I don’t know the details, like, at all, but I know she came to the United States to visit someone, a friend or family, and she got sick and died. She was at risk, so it didn’t take long.

I’ve been taking this outbreak pretty seriously for the past six months (the first month, no so much), and I’ve been horrified watching the infection rate and the death toll rise while our populace walks around like nothing is happening. I haven’t been personally affected by it while some of my Facebook friends have been infected and recovered—as much as it’s possible to recover from this disease. But I’ve not seen anyone I know die, especially not someone I really liked.

I’m not trying to make this about me. It’s about her family—both genetic and adopted, who will most certainly miss her because she was one of the most sparkling editors I’d ever met (and editors aren’t people you’d really describe as “sparkling”).

But I feel this bubbling inside, and I apologize because I try my hardest to avoid using language like this in my feed, but fuck you, coronavirus for everything you’ve done to us this year. Fuck you Donald Trump, along with everyone else who doesn’t take this seriously/thinks it’s a conspiracy. If you’re one of those people, please unfriend me. Don’t say goodbye, don’t drop in and tell me why I’m wrong about COVID-19, just go. My country is a plague state that killed this incredible woman, and it’s all your fault.

And good bye, Karen. I know we weren’t close, and we weren’t really a part of each other’s lives, but now that you’re gone, I really miss you.

That Darn Cat
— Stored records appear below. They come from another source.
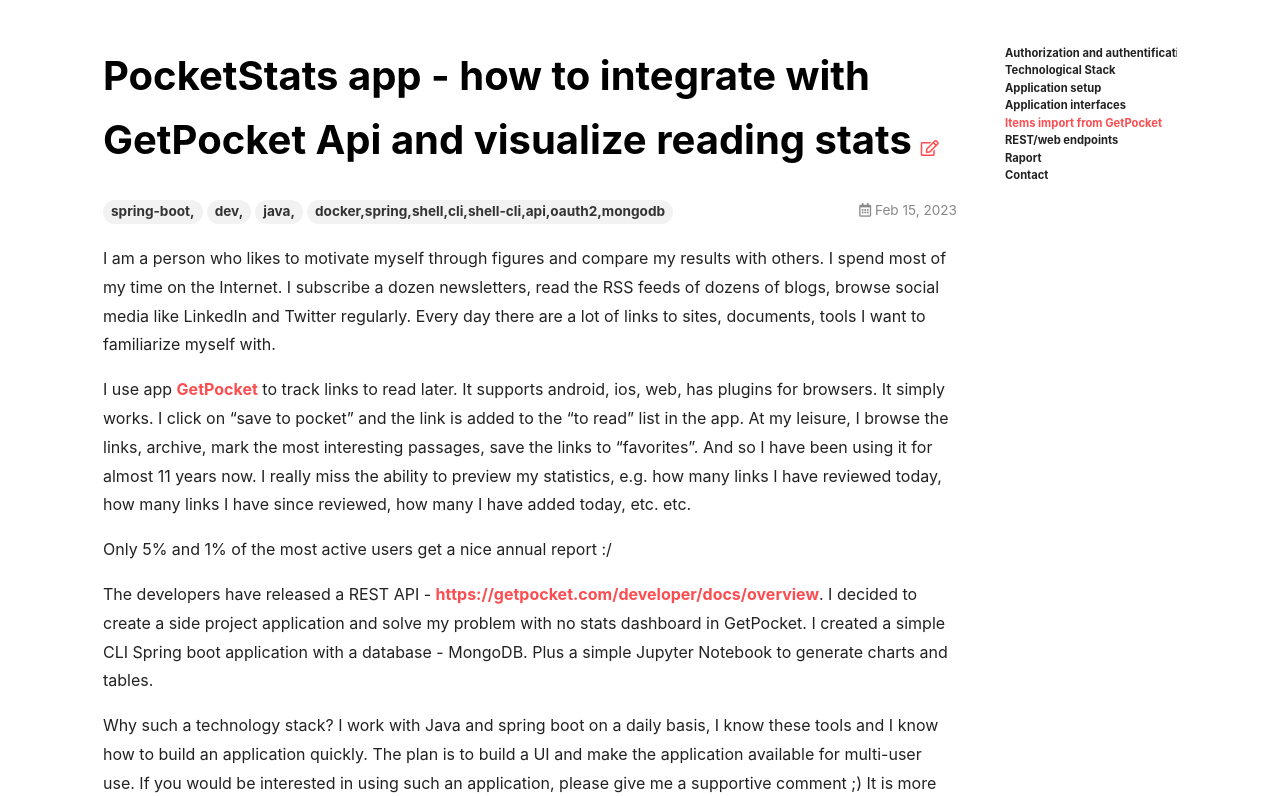
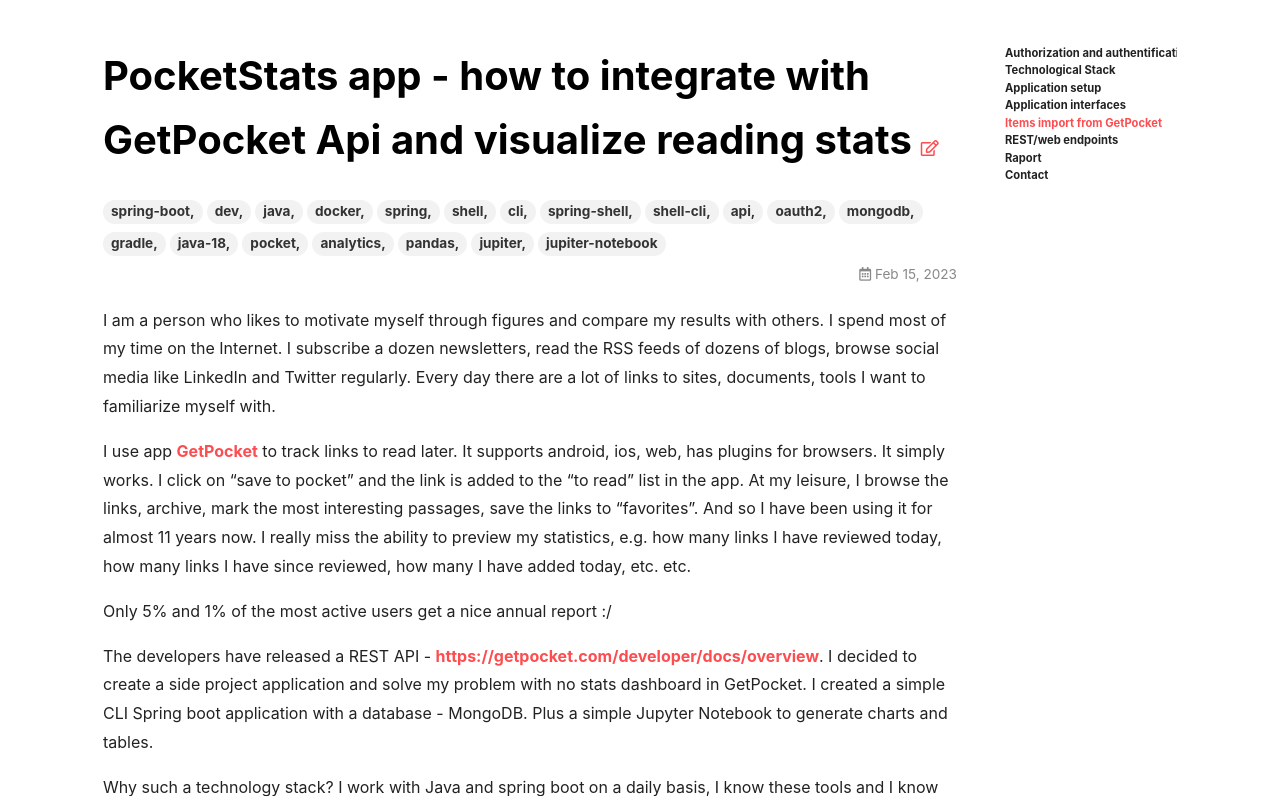
Before and after one commit to michmzr/michmzr.github.io, a Jekyll site: the page built from _posts/2023-02-15-pocket-stats-analytics-app-get-pocket-api.md, in a window 1280 px wide and 900 px high, cut to the strip 104-900 px from the top of the window. Built offline with Jekyll 4.4.1, drawn with Linux system fonts in a browser that asks for light colours; nearby versions of some CDN libraries; comment, search, counter and statistics services are not loaded.

Commit message:
Update 2023-02-15-pocket-stats-analytics-app-get-pocket-api.md

```diff
--- a/_posts/2023-02-15-pocket-stats-analytics-app-get-pocket-api.md
+++ b/_posts/2023-02-15-pocket-stats-analytics-app-get-pocket-api.md
@@ -2,7 +2,7 @@
 layout: article
 title: PocketStats app - how to integrate with GetPocket Api and visualize reading stats
 permalink: /articles/pocket-stats-analytics-app-get-pocket-api.html
-tags: spring-boot, dev, java, docker,spring,shell,cli,shell-cli,api,oauth2,mongodb
+tags: spring-boot, dev, java, docker, spring, shell, cli, spring-shell, shell-cli, api, oauth2, mongodb, gradle, java-18, pocket, analytics, pandas, jupiter, jupiter-notebook
 lang: en
 key: lang-en
 ---
```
Newcastle just got back from the cardiologist, where I just spent a lot of money to get him checked out. They diagnosed him with congestive heart failure. Six years ago. When the doctor called me after the appointment today, it was clear that he was shocked that Newcastle was still alive (the usual survival after a diagnosis like this is a year, two tops), much less in great shape. At sixteen, there is no sign of arthritis, and he sleeps a lot, but he loves to play, with Henry and with the ribbon-on-a-string, he eats really well, he has no problem in the bathroom, and his coat looks like it’s been blown out recently by an expensive stylist named “Grigio.”

There’s something special about this cat, I tell you.